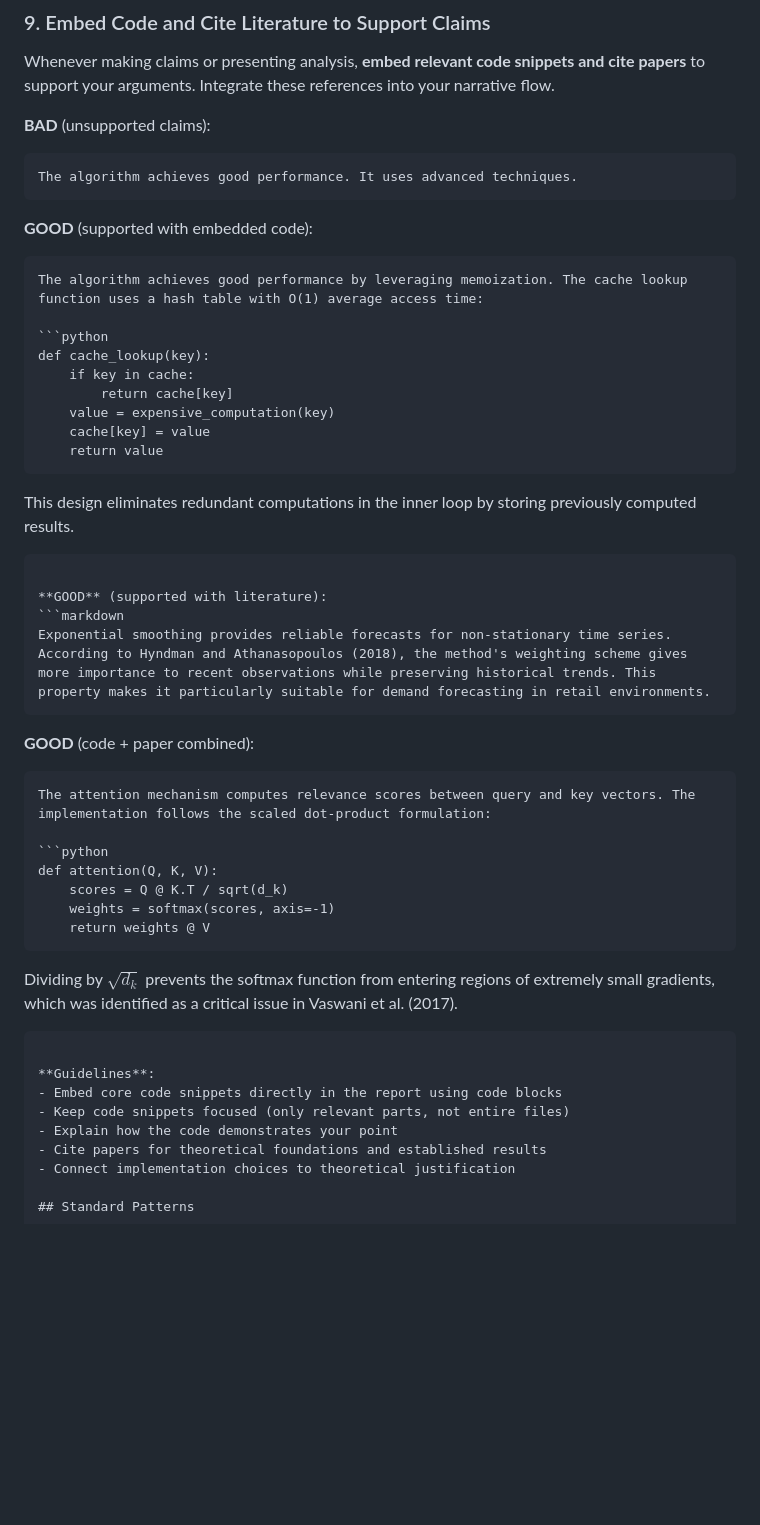
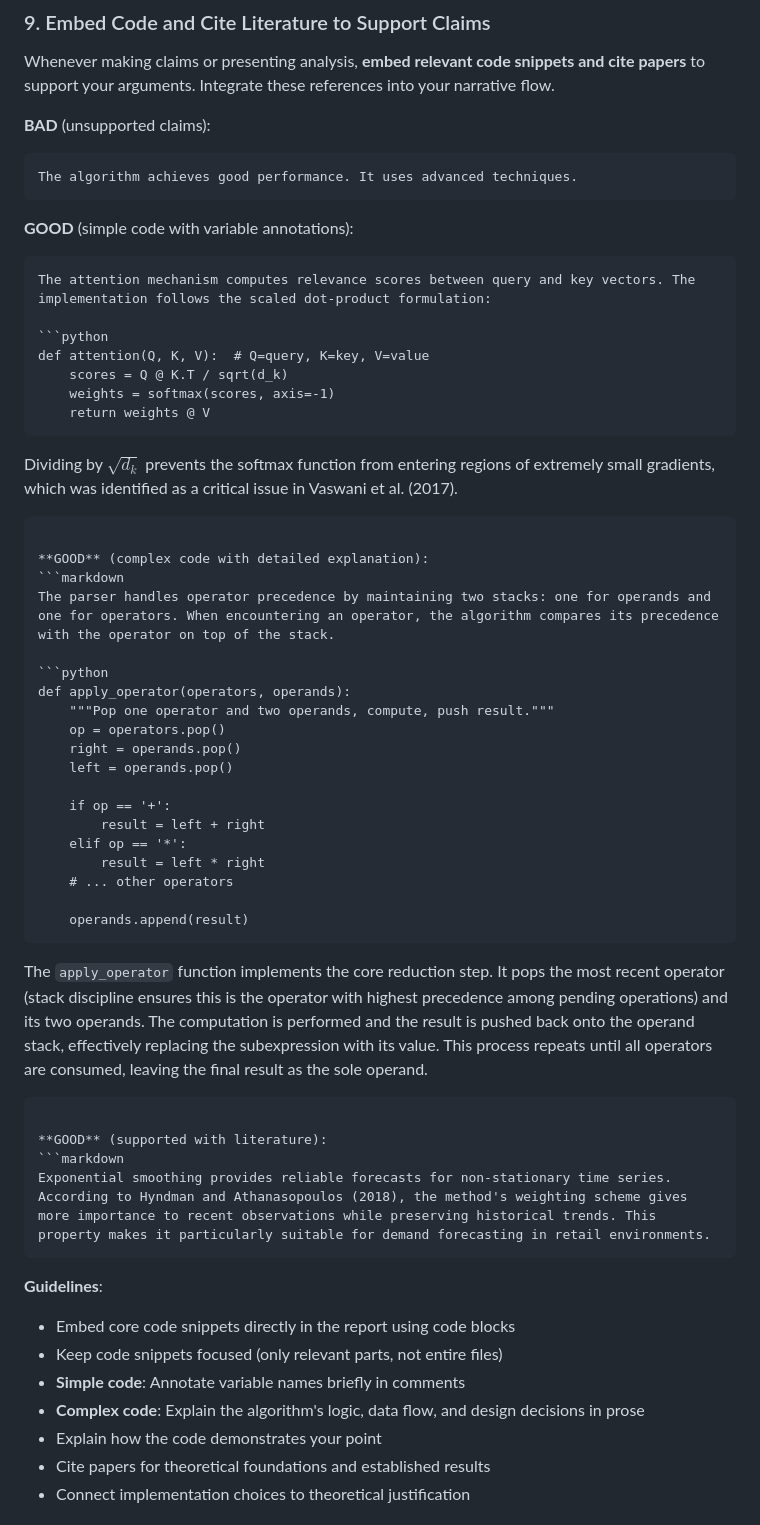
Before and after one commit to xjsongphy/skills, a Markdown page: md-report-writer/SKILL.md, the part around the change. Rendered like a GitHub page; blank space fills up the shorter version.

Commit message:
Update code explanation guidelines in md-report-writer
Distinguish between simple code (variable annotations suffice) and
complex code (requires detailed explanation of logic and data flow).

Co-Authored-By: Claude Opus 4.7 <noreply@anthropic.com>

````diff
--- a/md-report-writer/SKILL.md
+++ b/md-report-writer/SKILL.md
@@ -197,33 +197,12 @@ Whenever making claims or presenting analysis, **embed relevant code snippets an
 The algorithm achieves good performance. It uses advanced techniques.
 ```
 
-**GOOD** (supported with embedded code):
-```markdown
-The algorithm achieves good performance by leveraging memoization. The cache lookup function uses a hash table with O(1) average access time:
-
-```python
-def cache_lookup(key):
-    if key in cache:
-        return cache[key]
-    value = expensive_computation(key)
-    cache[key] = value
-    return value
-```
-
-This design eliminates redundant computations in the inner loop by storing previously computed results.
-```
-
-**GOOD** (supported with literature):
-```markdown
-Exponential smoothing provides reliable forecasts for non-stationary time series. According to Hyndman and Athanasopoulos (2018), the method's weighting scheme gives more importance to recent observations while preserving historical trends. This property makes it particularly suitable for demand forecasting in retail environments.
-```
-
-**GOOD** (code + paper combined):
+**GOOD** (simple code with variable annotations):
 ```markdown
 The attention mechanism computes relevance scores between query and key vectors. The implementation follows the scaled dot-product formulation:
 
 ```python
-def attention(Q, K, V):
+def attention(Q, K, V):  # Q=query, K=key, V=value
     scores = Q @ K.T / sqrt(d_k)
     weights = softmax(scores, axis=-1)
     return weights @ V
@@ -232,9 +211,39 @@ def attention(Q, K, V):
 Dividing by $\sqrt{d_k}$ prevents the softmax function from entering regions of extremely small gradients, which was identified as a critical issue in Vaswani et al. (2017).
 ```
 
+**GOOD** (complex code with detailed explanation):
+```markdown
+The parser handles operator precedence by maintaining two stacks: one for operands and one for operators. When encountering an operator, the algorithm compares its precedence with the operator on top of the stack.
+
+```python
+def apply_operator(operators, operands):
+    """Pop one operator and two operands, compute, push result."""
+    op = operators.pop()
+    right = operands.pop()
+    left = operands.pop()
+
+    if op == '+':
+        result = left + right
+    elif op == '*':
+        result = left * right
+    # ... other operators
+
+    operands.append(result)
+```
+
+The `apply_operator` function implements the core reduction step. It pops the most recent operator (stack discipline ensures this is the operator with highest precedence among pending operations) and its two operands. The computation is performed and the result is pushed back onto the operand stack, effectively replacing the subexpression with its value. This process repeats until all operators are consumed, leaving the final result as the sole operand.
+```
+
+**GOOD** (supported with literature):
+```markdown
+Exponential smoothing provides reliable forecasts for non-stationary time series. According to Hyndman and Athanasopoulos (2018), the method's weighting scheme gives more importance to recent observations while preserving historical trends. This property makes it particularly suitable for demand forecasting in retail environments.
+```
+
 **Guidelines**:
 - Embed core code snippets directly in the report using code blocks
 - Keep code snippets focused (only relevant parts, not entire files)
+- **Simple code**: Annotate variable names briefly in comments
+- **Complex code**: Explain the algorithm's logic, data flow, and design decisions in prose
 - Explain how the code demonstrates your point
 - Cite papers for theoretical foundations and established results
 - Connect implementation choices to theoretical justification
````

**Assignment**
For every line in the data above that holds "operators", return the line itself.

**Exercise result**
+The parser handles operator precedence by maintaining two stacks: one for operands and one for operators. When encountering an operator, the algorithm compares its precedence with the operator on top of the stack.
+def apply_operator(operators, operands):
+    op = operators.pop()
+    # ... other operators
+The `apply_operator` function implements the core reduction step. It pops the most recent operator (stack discipline ensures this is the operator with highest precedence among pending operations) and its two operands. The computation is performed and the result is pushed back onto the operand stack, effectively replacing the subexpression with its value. This process repeats until all operators are consumed, leaving the final result as the sole operand.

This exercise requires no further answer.